To Ranallo’s credit, he is very open about his diagnosis, and how it impacts him. There have been some high-profile examples during his time with the company where he has had to take time off, in order to recover and come back fit and healthy. For me, though, the best way to understand how he operates and struggles with this is to watch the Showtime documentary ‘Bipolar Rock ‘n’ Roller’, which is free to watch on YouTube here (https://www.youtube.com/watch?v=8VT_5XcJiPo). The trailer is embedded below.
The documentary really does not pull any punches. It explains how it manifested (Ranallo lost a very close childhood friend when he was a teenager, which was the trigger), it has interviews with his family members and friends (explaining the times in which he was hospitalised and experiencing manic episodes), and shows how harsh he is on himself after calling a show. There are physical manifestations of what he experiences, which are on display.

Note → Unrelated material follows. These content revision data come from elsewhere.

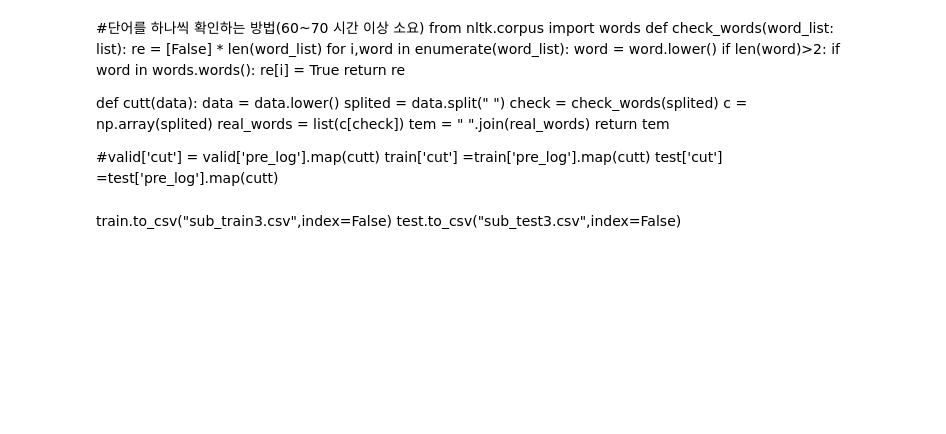
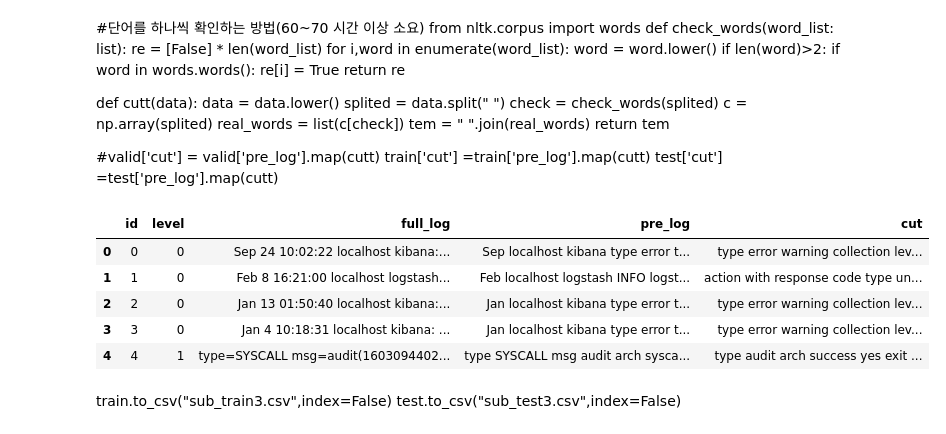
Before and after one commit to sbbwoy/CodeStudy, a Jupyter notebook: 이상치탐지_DACON_보안_위험도_예측_AI_1위.ipynb, the cells around one changed output. Cells and saved outputs as stored; diff of their text form; code cells hidden in the pictures; blank space fills up the shorter version.

```diff
--- a/이상치탐지_DACON_보안_위험도_예측_AI_1위.ipynb
+++ b/이상치탐지_DACON_보안_위험도_예측_AI_1위.ipynb
@@ -286,6 +286,15 @@ def cutt_test(data):
 # %%
 train['cut'] = train['pre_log'].map(cutt_train)
 test['cut'] = test['pre_log'].map(cutt_test)
+# %%
+train.head()
+# %% [output]
+|  | id | level | full_log | pre_log | cut |
+| 0 | 0 | 0 | Sep 24 10:02:22 localhost kibana:... | Sep localhost kibana type error t... | type error warning collection lev... |
+| 1 | 1 | 0 | Feb 8 16:21:00 localhost logstash... | Feb localhost logstash INFO logst... | action with response code type un... |
+| 2 | 2 | 0 | Jan 13 01:50:40 localhost kibana:... | Jan localhost kibana type error t... | type error warning collection lev... |
+| 3 | 3 | 0 | Jan 4 10:18:31 localhost kibana: ... | Jan localhost kibana type error t... | type error warning collection lev... |
+| 4 | 4 | 1 | type=SYSCALL msg=audit(1603094402... | type SYSCALL msg audit arch sysca... | type audit arch success yes exit ... |
 # %%
 del train['full_log']
 del test['full_log']
```
Also changed, not shown: parts of 2 cells of this notebook.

These aren’t pleasant to watch, but it does encourage you to reflect on how you can be more empathetic in understanding what people are going through, and the support that they actually want. It’s a way for me to understand the impact that a mental health matter can have for students away from our short meeting. It also makes me reflect on how lucky I was to have not suffered the same thing, in losing a close friend/family member at a time in my life when I was susceptible to developing a serious mental health matter. You also don’t always know what is going on in someone’s life. Social media, for example, can be great for certain things, whether it is to see what your uni friends are up to years after you graduate, or as a way to access information quickly. However, without meaning to entirely delve into a ‘be kind’ debate, it does prompt you to think about how others react to your words/posts (there’s a point at which he reads through Twitter after a show).

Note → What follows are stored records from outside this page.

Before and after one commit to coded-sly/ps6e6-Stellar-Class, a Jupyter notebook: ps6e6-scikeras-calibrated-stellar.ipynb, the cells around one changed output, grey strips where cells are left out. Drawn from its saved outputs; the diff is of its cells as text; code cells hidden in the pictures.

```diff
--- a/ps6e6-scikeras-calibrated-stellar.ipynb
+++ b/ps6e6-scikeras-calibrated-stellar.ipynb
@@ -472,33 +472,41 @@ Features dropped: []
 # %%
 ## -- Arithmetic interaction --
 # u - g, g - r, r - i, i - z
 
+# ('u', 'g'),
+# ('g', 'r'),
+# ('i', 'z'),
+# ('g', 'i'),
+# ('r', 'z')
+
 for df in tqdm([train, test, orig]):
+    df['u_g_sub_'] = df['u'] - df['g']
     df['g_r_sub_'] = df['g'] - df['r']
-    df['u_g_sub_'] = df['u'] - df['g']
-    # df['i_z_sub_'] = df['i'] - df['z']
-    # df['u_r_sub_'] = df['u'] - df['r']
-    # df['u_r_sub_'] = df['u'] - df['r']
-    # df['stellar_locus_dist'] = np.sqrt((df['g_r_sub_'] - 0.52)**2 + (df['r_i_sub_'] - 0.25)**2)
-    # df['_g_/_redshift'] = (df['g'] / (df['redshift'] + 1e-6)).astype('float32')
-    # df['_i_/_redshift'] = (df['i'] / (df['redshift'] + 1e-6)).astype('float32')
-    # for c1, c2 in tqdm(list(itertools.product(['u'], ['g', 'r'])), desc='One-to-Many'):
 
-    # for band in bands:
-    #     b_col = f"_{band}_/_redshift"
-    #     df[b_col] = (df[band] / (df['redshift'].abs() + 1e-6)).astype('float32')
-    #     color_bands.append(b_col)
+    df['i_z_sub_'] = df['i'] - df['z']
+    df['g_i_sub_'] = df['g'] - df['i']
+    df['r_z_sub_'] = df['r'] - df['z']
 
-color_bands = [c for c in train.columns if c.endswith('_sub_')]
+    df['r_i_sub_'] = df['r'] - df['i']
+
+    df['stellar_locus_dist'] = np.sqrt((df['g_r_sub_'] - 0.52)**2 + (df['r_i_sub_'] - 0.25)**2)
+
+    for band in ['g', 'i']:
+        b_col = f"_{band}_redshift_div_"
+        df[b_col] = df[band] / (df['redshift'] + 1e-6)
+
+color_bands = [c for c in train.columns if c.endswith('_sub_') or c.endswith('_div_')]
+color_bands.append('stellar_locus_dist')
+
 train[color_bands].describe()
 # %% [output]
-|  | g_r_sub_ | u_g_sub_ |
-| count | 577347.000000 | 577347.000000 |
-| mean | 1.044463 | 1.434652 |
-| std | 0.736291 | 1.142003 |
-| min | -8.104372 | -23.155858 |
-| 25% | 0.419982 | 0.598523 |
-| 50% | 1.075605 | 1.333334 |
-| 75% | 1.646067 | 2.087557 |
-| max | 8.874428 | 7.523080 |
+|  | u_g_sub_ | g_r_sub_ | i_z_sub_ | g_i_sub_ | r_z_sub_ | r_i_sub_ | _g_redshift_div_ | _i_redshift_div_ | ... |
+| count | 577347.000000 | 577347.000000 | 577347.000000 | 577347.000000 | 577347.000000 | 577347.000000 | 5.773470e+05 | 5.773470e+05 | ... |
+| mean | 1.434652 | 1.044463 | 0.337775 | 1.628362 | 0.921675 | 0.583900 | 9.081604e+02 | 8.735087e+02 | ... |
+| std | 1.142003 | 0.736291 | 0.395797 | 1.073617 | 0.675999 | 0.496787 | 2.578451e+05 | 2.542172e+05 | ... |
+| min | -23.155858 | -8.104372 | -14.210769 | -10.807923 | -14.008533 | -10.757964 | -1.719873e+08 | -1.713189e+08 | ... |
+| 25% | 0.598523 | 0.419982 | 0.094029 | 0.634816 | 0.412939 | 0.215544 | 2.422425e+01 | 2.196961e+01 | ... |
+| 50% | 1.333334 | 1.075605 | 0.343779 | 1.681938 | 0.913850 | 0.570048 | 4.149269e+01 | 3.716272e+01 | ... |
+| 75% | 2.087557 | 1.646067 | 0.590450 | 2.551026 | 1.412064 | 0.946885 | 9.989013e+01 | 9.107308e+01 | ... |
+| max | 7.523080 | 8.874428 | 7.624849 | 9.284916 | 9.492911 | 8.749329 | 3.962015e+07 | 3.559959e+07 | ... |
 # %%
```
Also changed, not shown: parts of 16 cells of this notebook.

Equally, though, one of the things which I took from the documentary is that Ranallo, at his best, is able to channel the energy and passion that he has for the sport in a way which people enjoy. It’s a double edged sword – it does impact his life, but it’s the thing that makes him good/makes him stick out from the pack. He does still live with bipolar disorder, and makes no secret of that, but it doesn’t defeat him, and he is incredibly successful, in part because of the impact it has on his life, not in spite of it.
It's not an easy watch, but I'm glad I have seen it. Aside from anything else, his back story is really interesting, but his honesty and candour, on display in this documentary, is especially admirable.